Life in Providence: Thoughts from a Providence Associate
This morning I found myself shuffling slowly across my church’s parking lot, murmuring softly in response to the call and response of the rosary and enjoying a beautiful spring day. No, I have not joined some cloistered order, nor am I on a retreat. Rather, I was one of twenty-five or so faithful ranging in age from five to eighty-five who had gathered to celebrate the May Crowning of the Blessed Mother.
This was my first time participating in such an event, and I found myself wondering why I felt moved to attend after so many years of ambivalence. I have always had a strong Marian devotion, but I have never really taken the time to put my finger on why.

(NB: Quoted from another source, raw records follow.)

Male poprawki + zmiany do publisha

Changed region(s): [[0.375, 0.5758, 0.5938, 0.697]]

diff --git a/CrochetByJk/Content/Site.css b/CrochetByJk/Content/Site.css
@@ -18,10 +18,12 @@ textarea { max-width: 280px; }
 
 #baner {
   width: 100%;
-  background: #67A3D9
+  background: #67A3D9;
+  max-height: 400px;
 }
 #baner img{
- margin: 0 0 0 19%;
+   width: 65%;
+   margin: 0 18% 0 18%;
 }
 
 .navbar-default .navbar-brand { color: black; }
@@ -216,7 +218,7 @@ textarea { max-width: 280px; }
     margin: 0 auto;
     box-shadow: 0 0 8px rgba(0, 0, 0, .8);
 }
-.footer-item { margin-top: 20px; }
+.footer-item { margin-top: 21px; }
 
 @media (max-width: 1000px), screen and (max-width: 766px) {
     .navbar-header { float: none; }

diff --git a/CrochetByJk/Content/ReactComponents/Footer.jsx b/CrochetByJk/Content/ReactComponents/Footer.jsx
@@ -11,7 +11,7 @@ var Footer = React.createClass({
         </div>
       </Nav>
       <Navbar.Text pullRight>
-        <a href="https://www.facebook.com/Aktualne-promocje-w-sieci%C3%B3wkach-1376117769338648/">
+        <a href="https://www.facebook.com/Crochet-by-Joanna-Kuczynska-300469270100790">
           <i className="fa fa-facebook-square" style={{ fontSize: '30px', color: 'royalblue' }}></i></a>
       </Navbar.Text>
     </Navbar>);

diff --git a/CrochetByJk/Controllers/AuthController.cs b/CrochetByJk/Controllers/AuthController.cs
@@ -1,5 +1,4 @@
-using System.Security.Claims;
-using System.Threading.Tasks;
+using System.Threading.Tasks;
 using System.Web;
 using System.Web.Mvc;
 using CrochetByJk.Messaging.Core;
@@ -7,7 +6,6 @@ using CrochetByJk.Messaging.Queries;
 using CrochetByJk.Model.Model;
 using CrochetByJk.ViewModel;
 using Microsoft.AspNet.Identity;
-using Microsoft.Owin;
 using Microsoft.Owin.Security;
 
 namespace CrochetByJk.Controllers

As a fairly new mother (and soon-to-be mother of two) I have spent a lot of time in recent history contemplating stewardship. We are stewards of so much in this life: our bodies, our souls, our children, our homes, our relationships, our planet. If we strive to emulate Christ then we even become stewards of strangers and even our enemies. What a potentially overwhelming job for all of us!

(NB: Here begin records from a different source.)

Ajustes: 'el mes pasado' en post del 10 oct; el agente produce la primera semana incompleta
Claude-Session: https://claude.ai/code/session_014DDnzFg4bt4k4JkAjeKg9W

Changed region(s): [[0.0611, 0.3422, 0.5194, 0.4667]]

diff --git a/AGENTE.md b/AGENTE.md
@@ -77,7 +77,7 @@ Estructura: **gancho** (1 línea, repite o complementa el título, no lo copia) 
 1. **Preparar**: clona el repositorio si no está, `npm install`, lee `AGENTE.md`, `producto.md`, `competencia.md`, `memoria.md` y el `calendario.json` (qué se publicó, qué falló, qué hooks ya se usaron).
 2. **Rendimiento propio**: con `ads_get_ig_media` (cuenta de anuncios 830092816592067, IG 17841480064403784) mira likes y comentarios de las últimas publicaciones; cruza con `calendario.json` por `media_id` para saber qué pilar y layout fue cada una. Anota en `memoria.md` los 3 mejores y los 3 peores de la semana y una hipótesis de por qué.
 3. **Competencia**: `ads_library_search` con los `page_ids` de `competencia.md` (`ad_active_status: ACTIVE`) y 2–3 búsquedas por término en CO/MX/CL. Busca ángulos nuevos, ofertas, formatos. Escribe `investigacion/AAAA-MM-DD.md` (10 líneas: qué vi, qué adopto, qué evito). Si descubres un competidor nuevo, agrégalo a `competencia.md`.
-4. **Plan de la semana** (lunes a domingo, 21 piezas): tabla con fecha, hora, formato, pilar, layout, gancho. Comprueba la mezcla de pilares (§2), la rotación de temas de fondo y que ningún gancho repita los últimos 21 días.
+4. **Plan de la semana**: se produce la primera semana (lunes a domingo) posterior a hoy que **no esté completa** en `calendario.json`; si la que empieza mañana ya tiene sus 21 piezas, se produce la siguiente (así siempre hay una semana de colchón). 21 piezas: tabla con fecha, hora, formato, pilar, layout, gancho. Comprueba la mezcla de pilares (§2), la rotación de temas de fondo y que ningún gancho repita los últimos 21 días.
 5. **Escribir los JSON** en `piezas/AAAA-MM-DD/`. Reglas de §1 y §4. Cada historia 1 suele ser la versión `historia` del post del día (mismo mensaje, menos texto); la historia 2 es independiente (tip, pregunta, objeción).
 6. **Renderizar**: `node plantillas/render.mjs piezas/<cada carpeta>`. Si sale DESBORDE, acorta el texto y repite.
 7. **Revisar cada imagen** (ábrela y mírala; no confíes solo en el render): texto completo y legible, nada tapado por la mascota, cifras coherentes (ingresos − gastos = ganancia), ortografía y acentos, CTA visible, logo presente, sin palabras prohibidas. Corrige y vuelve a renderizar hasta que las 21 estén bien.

As the crowd chanted the last decade of the rosary we came upon a simple statue of Mary clutching her baby to her breast. We have had some difficult weather lately, and the area around the statue had just days before been under several feet of water. What resulted was a washed out path leading to muddy rocks on which the statue stood. It looked as though the statue was emerging from the rocks themselves, a clean and gleaming symbol of new life coming forth from the ordinariness of earth.
I watched as the crown was placed upon the statue, and in that moment I began to see why this event suddenly meant so much to me. Aside from Christ Himself, what better model of selfless stewardship do we have than the Blessed Mother? The priest began speaking of this “seemingly insignificant” woman who was such an incredible example of faith, and who has been responsible for bringing together and caring for people of all nations, young and old, and even those yet to be born.

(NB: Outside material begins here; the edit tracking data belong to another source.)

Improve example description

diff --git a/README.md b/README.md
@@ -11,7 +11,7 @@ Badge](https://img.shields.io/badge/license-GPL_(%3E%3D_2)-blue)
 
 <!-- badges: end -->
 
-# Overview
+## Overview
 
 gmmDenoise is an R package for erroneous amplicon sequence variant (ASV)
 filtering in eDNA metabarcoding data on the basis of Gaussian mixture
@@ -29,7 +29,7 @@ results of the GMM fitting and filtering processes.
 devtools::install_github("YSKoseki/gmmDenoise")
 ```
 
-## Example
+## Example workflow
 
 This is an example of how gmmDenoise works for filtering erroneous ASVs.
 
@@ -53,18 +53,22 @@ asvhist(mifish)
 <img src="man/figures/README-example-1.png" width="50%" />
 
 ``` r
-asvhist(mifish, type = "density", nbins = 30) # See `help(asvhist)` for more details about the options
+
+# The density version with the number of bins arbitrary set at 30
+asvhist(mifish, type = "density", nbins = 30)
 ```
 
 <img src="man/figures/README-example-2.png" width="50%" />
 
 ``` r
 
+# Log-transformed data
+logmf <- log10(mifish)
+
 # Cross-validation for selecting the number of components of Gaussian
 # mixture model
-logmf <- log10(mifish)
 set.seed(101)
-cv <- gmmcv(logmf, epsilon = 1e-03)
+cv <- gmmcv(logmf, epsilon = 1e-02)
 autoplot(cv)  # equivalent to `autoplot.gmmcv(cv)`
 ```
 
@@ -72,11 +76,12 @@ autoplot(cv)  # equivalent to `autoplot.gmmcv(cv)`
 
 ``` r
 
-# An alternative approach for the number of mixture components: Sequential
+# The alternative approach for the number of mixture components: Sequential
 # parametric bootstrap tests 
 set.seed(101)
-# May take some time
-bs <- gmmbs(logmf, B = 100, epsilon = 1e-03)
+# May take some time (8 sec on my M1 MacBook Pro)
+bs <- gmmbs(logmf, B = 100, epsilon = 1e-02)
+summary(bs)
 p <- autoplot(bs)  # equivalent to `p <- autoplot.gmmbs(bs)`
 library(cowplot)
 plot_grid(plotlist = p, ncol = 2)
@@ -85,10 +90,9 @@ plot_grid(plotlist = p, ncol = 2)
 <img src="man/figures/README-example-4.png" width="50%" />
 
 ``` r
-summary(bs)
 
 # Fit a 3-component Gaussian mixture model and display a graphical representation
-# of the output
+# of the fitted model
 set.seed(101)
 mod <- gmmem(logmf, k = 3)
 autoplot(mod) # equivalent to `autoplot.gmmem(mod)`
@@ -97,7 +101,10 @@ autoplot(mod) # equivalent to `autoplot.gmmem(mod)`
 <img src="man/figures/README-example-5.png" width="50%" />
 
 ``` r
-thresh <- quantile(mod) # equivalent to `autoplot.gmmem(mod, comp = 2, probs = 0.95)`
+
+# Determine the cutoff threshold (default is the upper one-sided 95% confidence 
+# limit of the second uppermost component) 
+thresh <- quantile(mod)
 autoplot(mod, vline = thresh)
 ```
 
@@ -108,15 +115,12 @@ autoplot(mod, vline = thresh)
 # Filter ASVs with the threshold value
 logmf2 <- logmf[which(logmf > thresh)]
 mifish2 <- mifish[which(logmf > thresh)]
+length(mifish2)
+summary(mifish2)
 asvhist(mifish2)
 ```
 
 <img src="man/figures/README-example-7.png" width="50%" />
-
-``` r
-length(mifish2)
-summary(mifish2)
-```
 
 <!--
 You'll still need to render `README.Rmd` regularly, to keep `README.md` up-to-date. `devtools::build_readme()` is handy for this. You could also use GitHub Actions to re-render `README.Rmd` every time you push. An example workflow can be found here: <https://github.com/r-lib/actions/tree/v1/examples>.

A fellow parishioner knelt and began to sing an Arabic hymn to Mary, and as the sound poured forth from the depths of this old woman’s soul I knew with great certainty that no thing, no person, and no action in this world is “insignificant.” Like our Blessed Mother, even the humblest of persons can have an impact the world over as a result of their approach to stewardship, and it is this that I will strive to remember even in the ordinary actions of my life.
As if to echo my thoughts, as the song progressed a small bluebird landed next to the statue, her cerulean wings a stark contrast to its earthy metal. She was carrying a worm to her nest but stopped for several moments, watching us all and taking in the sounds of our song. She was such a small creature, “insignificant” as one of many birds in the forest, but her beauty was radiant as she went about the routine yet sacred task of bestowing her treasure upon her grateful young. No, nothing in this world is insignificant, and it is when we realize this that our stewardship of life can take on new meaning.
How do you interpret our role as “stewards” on earth? What, if any, example do you take from the Blessed Mother?